# What you are asked to do
After locating the line with "fixed site name" in the records below, print it and every line after it exactly.

......

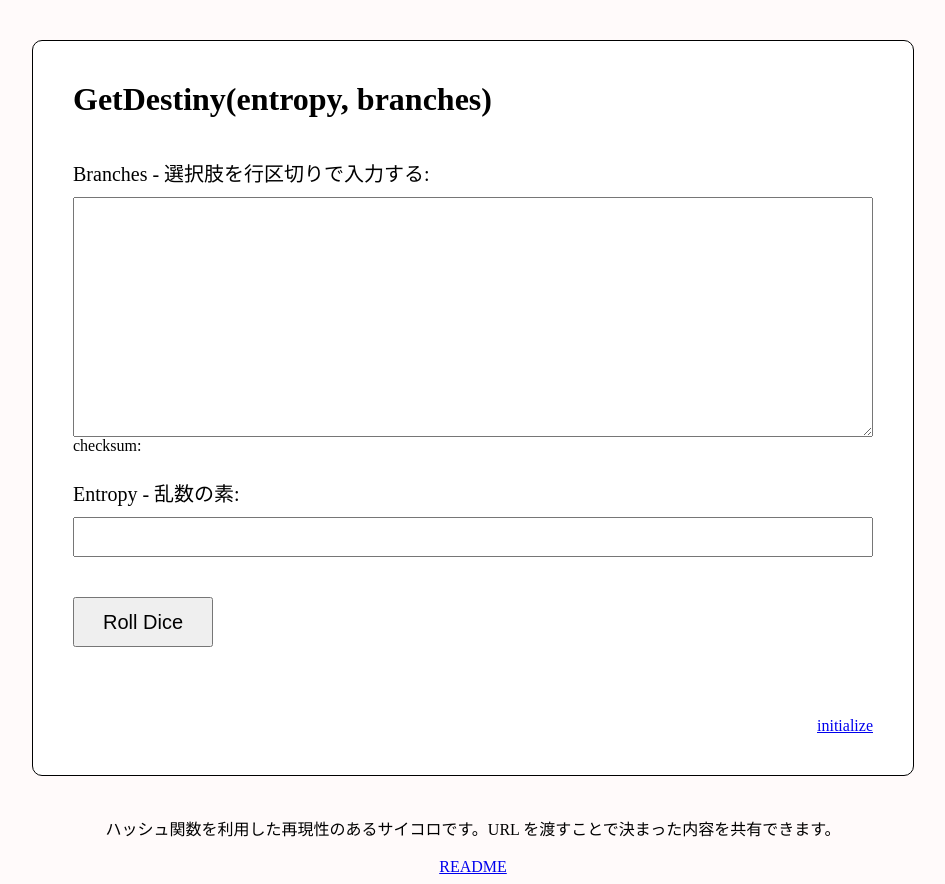
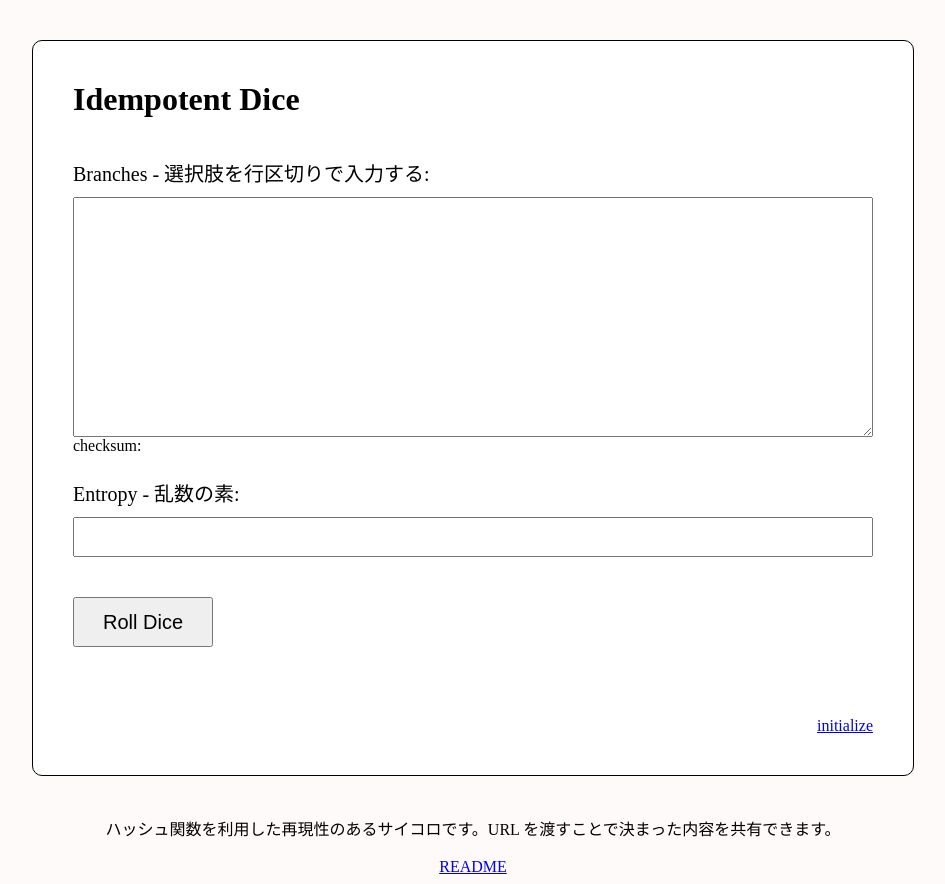
Before and after one commit to buri83/idempotent-dice, a website: page index.html in a window 1280 px wide. Shown: the whole page, without its empty margins (167-1112 px from the left). Drawn offline with Linux system fonts and the light colour scheme.

Commit message:
fixed site name

```diff
--- a/index.html
+++ b/index.html
@@ -1,6 +1,6 @@
 <html>
     <head>
-        <title>GetDestiny(entropy, branches)</title>
+        <title>Idempotent Dice</title>
         <meta name="description" content="ハッシュ関数を利用した再現性のあるサイコロです。URL を渡すことで決まった内容を共有できます。"/>
 
         <script async src="https://pagead2.googlesyndication.com/pagead/js/adsbygoogle.js?client=ca-pub-6580913532391800"
@@ -22,7 +22,7 @@
             </script>
         </center>
         <div style="width: 800px; margin: 10px; padding: 40px; border: black solid 1px; border-radius: 10px; margin: 40px auto; background-color: white;">
-            <div style="font-size: 32px; font-weight: bold;">GetDestiny(entropy, branches)</div>
+            <div style="font-size: 32px; font-weight: bold;">Idempotent Dice</div>
             <div style="padding-top: 40px; font-size: 20px;">
                 <form action="">
                     Branches - 選択肢を行区切りで入力する:<br />
```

......

# Answer below
fixed site name

```diff
--- a/index.html
+++ b/index.html
@@ -1,6 +1,6 @@
 <html>
     <head>
-        <title>GetDestiny(entropy, branches)</title>
+        <title>Idempotent Dice</title>
         <meta name="description" content="ハッシュ関数を利用した再現性のあるサイコロです。URL を渡すことで決まった内容を共有できます。"/>
 
         <script async src="https://pagead2.googlesyndication.com/pagead/js/adsbygoogle.js?client=ca-pub-6580913532391800"
@@ -22,7 +22,7 @@
             </script>
         </center>
         <div style="width: 800px; margin: 10px; padding: 40px; border: black solid 1px; border-radius: 10px; margin: 40px auto; background-color: white;">
-            <div style="font-size: 32px; font-weight: bold;">GetDestiny(entropy, branches)</div>
+            <div style="font-size: 32px; font-weight: bold;">Idempotent Dice</div>
             <div style="padding-top: 40px; font-size: 20px;">
                 <form action="">
                     Branches - 選択肢を行区切りで入力する:<br />
```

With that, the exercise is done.